▶ What you need to do
Copy all lines in the material holding the string "using".

▶ Provided material
[Start of section]

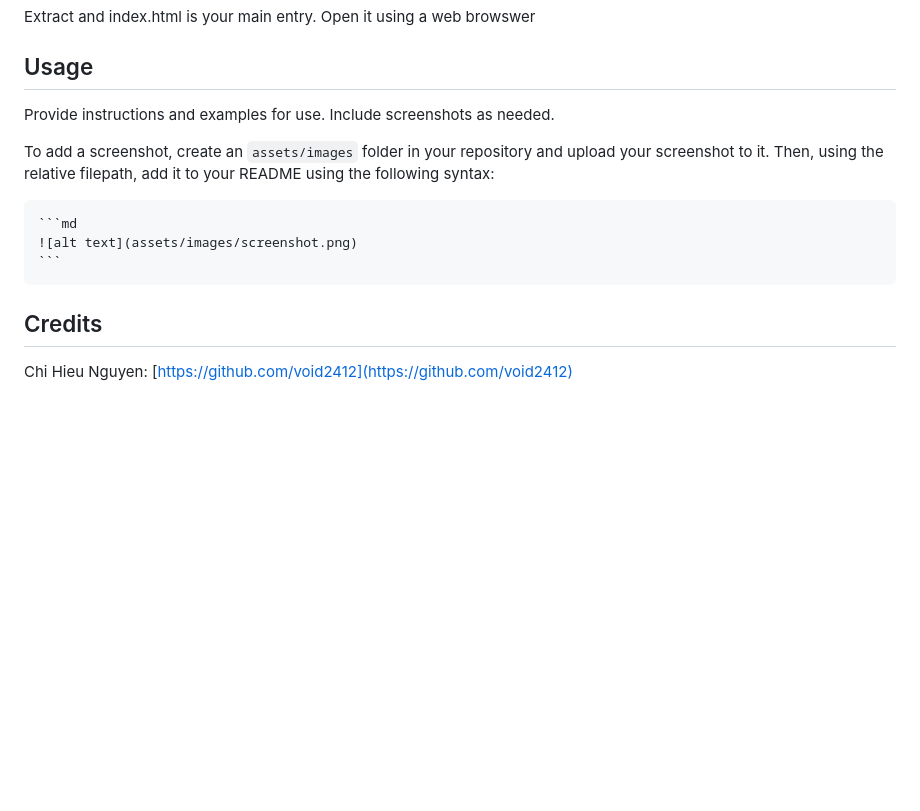
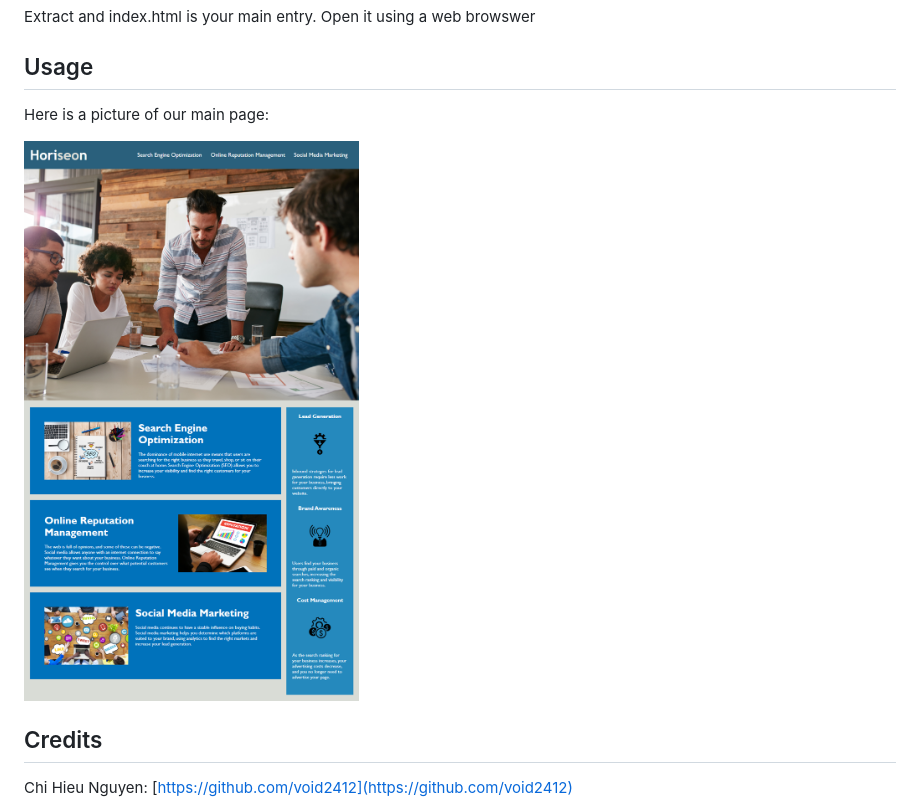
Before and after one commit to void2412/Horiseo-SearchEngine, a Markdown page: README.md, the part around the change. Drawn GitHub-style; pictures changed too: assets/images/screenshot.png (added); blank space fills up the shorter version.

Commit message:
added demo picture and added picture into readme

````diff
--- a/README.md
+++ b/README.md
@@ -12,13 +12,10 @@ Extract and index.html is your main entry. Open it using a web browswer
 
 ## Usage
 
-Provide instructions and examples for use. Include screenshots as needed.
+Here is a picture of our main page:
 
-To add a screenshot, create an `assets/images` folder in your repository and upload your screenshot to it. Then, using the relative filepath, add it to your README using the following syntax:
+![main page](./assets/images/screenshot.png)
 
-    ```md
-    ![alt text](assets/images/screenshot.png)
-    ```
 
 ## Credits
 
````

[End of section]

▶ Task answer
@@ -12,13 +12,10 @@ Extract and index.html is your main entry. Open it using a web browswer
-To add a screenshot, create an `assets/images` folder in your repository and upload your screenshot to it. Then, using the relative filepath, add it to your README using the following syntax:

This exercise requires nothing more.